Dyan Cannon’s Dear Cary memoir, covering her life as the 33 years-younger wife of screen legend Cary Grant, has only been out since Sept. 20, and it’s not only landed at No. 17 on the NY Times Best Seller list of hardcover nonfiction, it’s also elicited interest from — where else? — Hollywood.
“We’ve had nibbles for television, but I will not let it be made for TV,” says the actress, who tells us she spent 25 years thinking about writing the book, and six actually penning it. Given her late ex-husband’s place in the firmament of big screen immortals, she won’t consider even cable TV, she insists. “We have heard from [cable]. No, I’m not going to go there.”
Dyan has been questioned at length about her depiction in the book of Grant pushing her to use and love LSD as he did. And she’s been asked about the persistent rumors about his sexuality. She must have seen it all coming when she agreed to a book tour, correct?
“No. I didn’t know they were going to ask me that question,” replies Dyan, speaking of the “Today” show’s Ann Curry broaching the talk of Grant being bisexual or gay. “Of course I was prepared for it. I write about it in the book. I never saw any evidence to make me think that might be so. We were too busy mmm mmm mmm,” as she puts it.
As far as the “mind-expanding” hallucinogenic drug of which Grant was an open proponent, Dyan considers her terrible experience (that ended in hospitalization) an object lesson. “If you have to go against something you know intrinsically is wrong for you in order to keep a relationship, there’s something wrong with the relationship….I was a baby. I didn’t understand. I just wanted to make him happy.”

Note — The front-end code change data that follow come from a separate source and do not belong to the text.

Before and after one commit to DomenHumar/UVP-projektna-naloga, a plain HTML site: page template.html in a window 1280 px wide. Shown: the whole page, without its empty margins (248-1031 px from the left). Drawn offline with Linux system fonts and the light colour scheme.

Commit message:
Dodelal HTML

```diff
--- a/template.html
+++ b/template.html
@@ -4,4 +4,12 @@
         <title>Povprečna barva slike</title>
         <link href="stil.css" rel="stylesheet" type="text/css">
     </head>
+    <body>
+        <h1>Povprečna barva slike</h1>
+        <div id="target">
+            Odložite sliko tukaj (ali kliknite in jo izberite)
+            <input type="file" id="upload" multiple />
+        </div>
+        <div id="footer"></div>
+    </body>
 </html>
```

Dyan is soon to head to the U.K. on the next leg of her book tour, returning to the land of Grant’s sad childhood. If response there mirrors what she’s experienced Stateside so far, she’ll be thrilled.
“People have told me that it’s life-changing,” she says with a tone of surprise. “People have said that they’re looking at relationships differently. So many are afraid to love again if they get their hearts broken.” She also says, “I really wrestled with what to put in and what to take out, and I wanted to write a book that was helpful. My goal was just to make sure that the love for Cary wasn’t dampened by anything I went through.”